I have looked in vain for any mention of this apparent feature in Sierra. Apple does not mention any change in backup frequency, nor do any of the previews and reviews of Sierra. But then without access to your logs, or a strangely obsessive habit of manually recording every backup yourself, you’re not likely to notice.
As my iMac17,1 appears unable to sleep without sleeping its disks, I have the display set to sleep after 3 hours, but system sleep disabled.
In the iCloud Drive options, in the iCloud pane, I have Optimize Mac Storage enabled (ticked), but the Desktop & Documents Folders item unchecked (disabled), so that nothing should be stolen into iCloud Drive from them. I have the default 5 GB of iCloud storage, of which I have 4.58 GB available. My internal Fusion Drive (a 2 TB + 120 GB model) has 1.09 TB available. So there should not be the slightest need for any storage optimisation to start whisking files from my Fusion Drive into the cloud.
In Time Machine, I have the new Back Up Automatically control checked. I had not noticed that it had changed from the old toggle switch, but it has now!
My backups are made over Thunderbolt to a Promise Pegasus hardware RAID which has 3.12 of its 6 TB storage free.
I have just started to make the first of my log reading tools, LogLogger. Because it needs a more sophisticated dialog than is available using standard AppleScript, I have started to make this using Shane Stanley’s neat Dialog Toolkit v2.0.2, available from here.
The first part of this tool is intended to write out a reformatted excerpt of Time Machine entries from the new logs, for the most recent periods of 3 hours, 12 hours, or one day. My initial working source code is shown below for interest.
If you’d like to inspect your own logs, I offer this as a tool for download here: loglogger1
It is not signed, so you will probably have to use the Finder Open command to be able to run it the first time. Its app bundle includes Shane’s Dialog Toolkit, to save you from having to install that yourself. If you write out your Time Machine log for 12 hours or a whole day, you may well observe that those backups occurred at quite irregular intervals.
As far as I can see, when Optimize Storage is enabled, Sierra keeps a track of disk activity. When there is little or no activity, it schedules backups at longer intervals, or suspends them altogether. When there is more intense activity, backups will be called more frequently, sometimes only 15 or 20 minutes apart. If activity is so intense that a backup is called within 10 minutes or less of the last, Sierra will normally cancel that, and leave it for another ten minutes or so.
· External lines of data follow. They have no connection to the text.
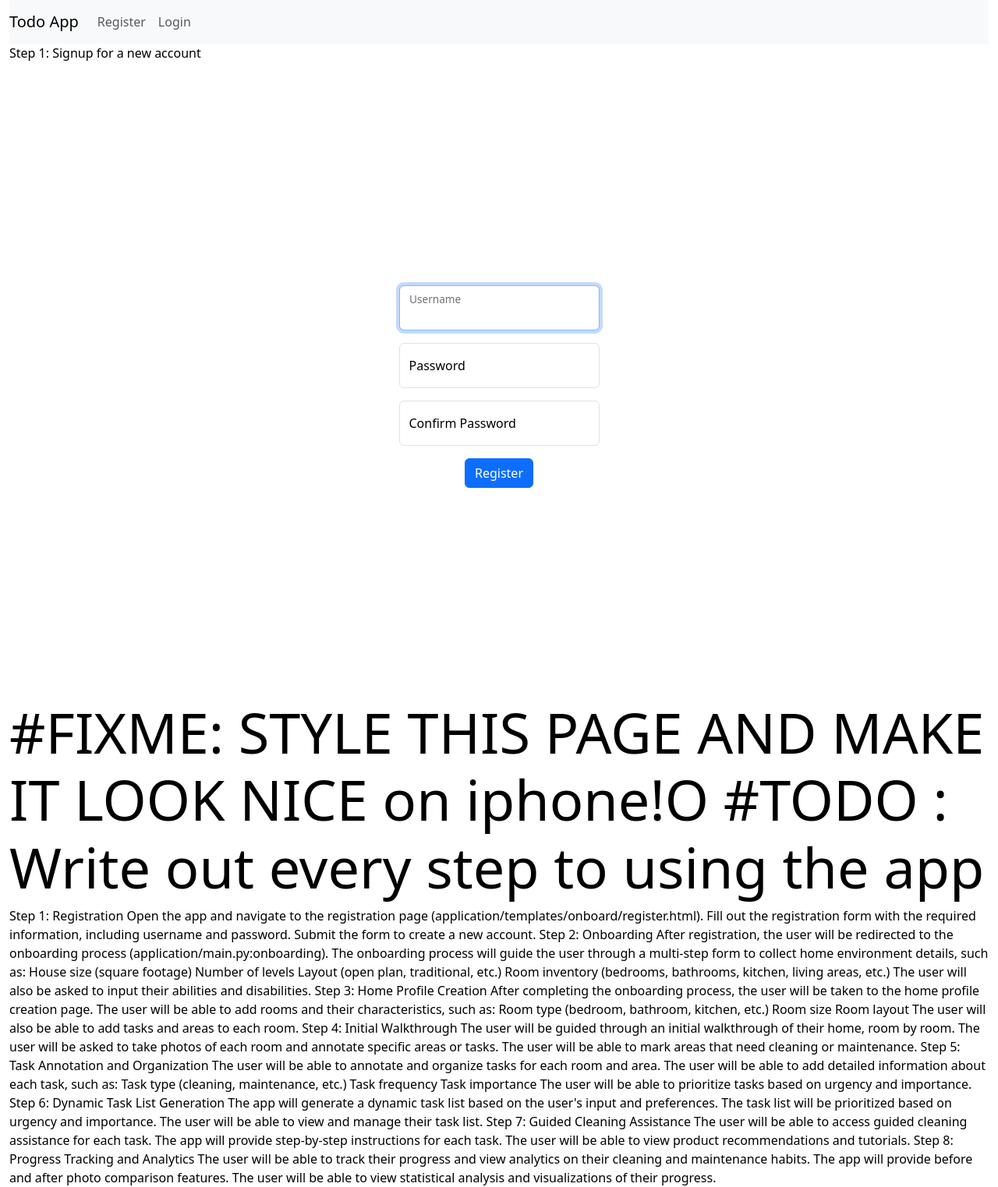
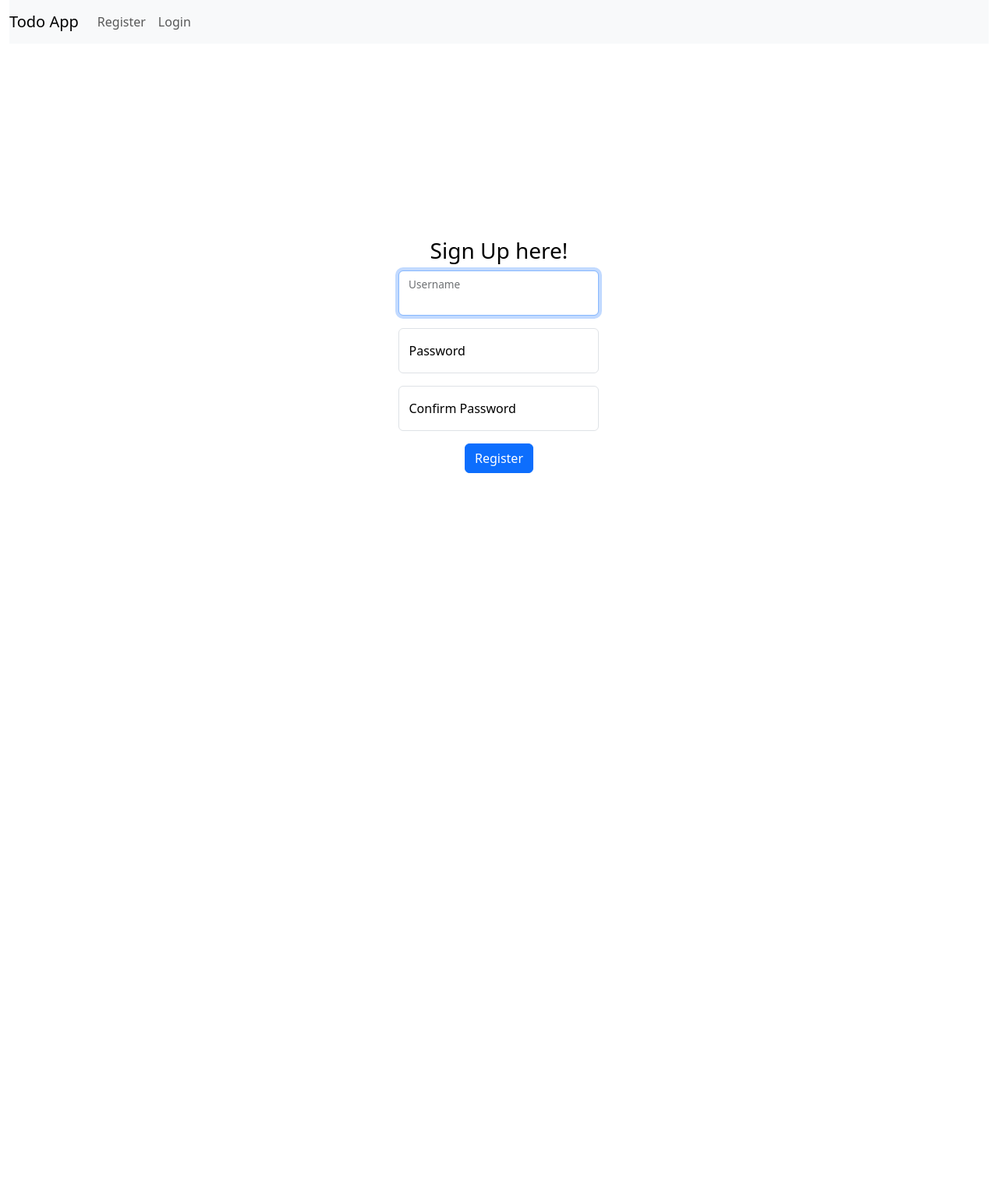
Before and after one commit to Tetralogy/cs50x-final, a Flask app: page /register in a window 1280 px wide. Shown: the whole page at 78% size. After the commit the page ends 607 px from the top, so only its background shows below. Run offline with Flask 3, Linux system fonts and the light colour scheme; data that the repository does not hold is empty.

Commit message:
updated layout for login.html and register.html

```diff
--- a/application/main.py
+++ b/application/main.py
@@ -25,7 +25,8 @@ def inject_current_user():
 @main.route('/')
 @login_required
 def index():
-    print('index called')
+    print('index called') #FIXME: If user is not onboarded, redirect to onboarding
+    #FIXME: If user is onboarded, redirect to DASHBOARD MAP
     return render_template('showtasks.html', user=current_user, page=1)
 
 @main.route('/onboarding', methods=['GET', 'POST'])
--- a/application/templates/onboard/register.html
+++ b/application/templates/onboard/register.html
@@ -5,9 +5,17 @@
 {% endblock %}
 
 {% block main %}
-<p>Step 1: Signup for a new account</p>
+<div class="container-fluid">
+	<div class="row">
+		<div class="col-md-4">
+		</div>
+		<div class="col-md-4">
+			<div class="d-flex align-items-center justify-content-center vh-100">
+				<div>
 
-<div class="d-flex justify-content-center align-items-center" style="height: 100vh">
+    <h3 class="text-center">
+        Sign Up here!
+    </h3>
     <form action="/register" method="post" class="d-flex flex-column align-items-center">
         <div class="form-floating mb-3">
             <input autocomplete="off" autofocus class="form-control" id="floatingUsername" name="username" placeholder="Username">
@@ -23,61 +31,12 @@
         </div>
         <button class="btn btn-primary" type="submit">Register</button>
     </form>
+
 </div>
-<h1 class="display-2">
-    #FIXME: STYLE THIS PAGE AND MAKE IT LOOK NICE on iphone!O
-    #TODO : Write out every step to using the app
-</h1>
+</div>
+</div>
+</div>
+<div class="col-md-4">
+</div>
 
-
-Step 1: Registration
-
-Open the app and navigate to the registration page (application/templates/onboard/register.html).
-Fill out the registration form with the required information, including username and password.
-Submit the form to create a new account.
-Step 2: Onboarding
-
-After registration, the user will be redirected to the onboarding process (application/main.py:onboarding).
-The onboarding process will guide the user through a multi-step form to collect home environment details, such as:
-House size (square footage)
-Number of levels
-Layout (open plan, traditional, etc.)
-Room inventory (bedrooms, bathrooms, kitchen, living areas, etc.)
-The user will also be asked to input their abilities and disabilities.
-Step 3: Home Profile Creation
-
-After completing the onboarding process, the user will be taken to the home profile creation page.
-The user will be able to add rooms and their characteristics, such as:
-Room type (bedroom, bathroom, kitchen, etc.)
-Room size
-Room layout
-The user will also be able to add tasks and areas to each room.
-Step 4: Initial Walkthrough
-
-The user will be guided through an initial walkthrough of their home, room by room.
-The user will be asked to take photos of each room and annotate specific areas or tasks.
-The user will be able to mark areas that need cleaning or maintenance.
-Step 5: Task Annotation and Organization
-
-The user will be able to annotate and organize tasks for each room and area.
-The user will be able to add detailed information about each task, such as:
-Task type (cleaning, maintenance, etc.)
-Task frequency
-Task importance
-The user will be able to prioritize tasks based on urgency and importance.
-Step 6: Dynamic Task List Generation
-
-The app will generate a dynamic task list based on the user's input and preferences.
-The task list will be prioritized based on urgency and importance.
-The user will be able to view and manage their task list.
-Step 7: Guided Cleaning Assistance
-
-The user will be able to access guided cleaning assistance for each task.
-The app will provide step-by-step instructions for each task.
-The user will be able to view product recommendations and tutorials.
-Step 8: Progress Tracking and Analytics
-
-The user will be able to track their progress and view analytics on their cleaning and maintenance habits.
-The app will provide before and after photo comparison features.
-The user will be able to view statistical analysis and visualizations of their progress.
 {% endblock %}
```
Also changed, not shown: application/templates/auth/login.html (+14 -33 lines), application/database/test_database.db.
Has anyone else noticed this, or have I got some undiscovered Time Machine malware installed?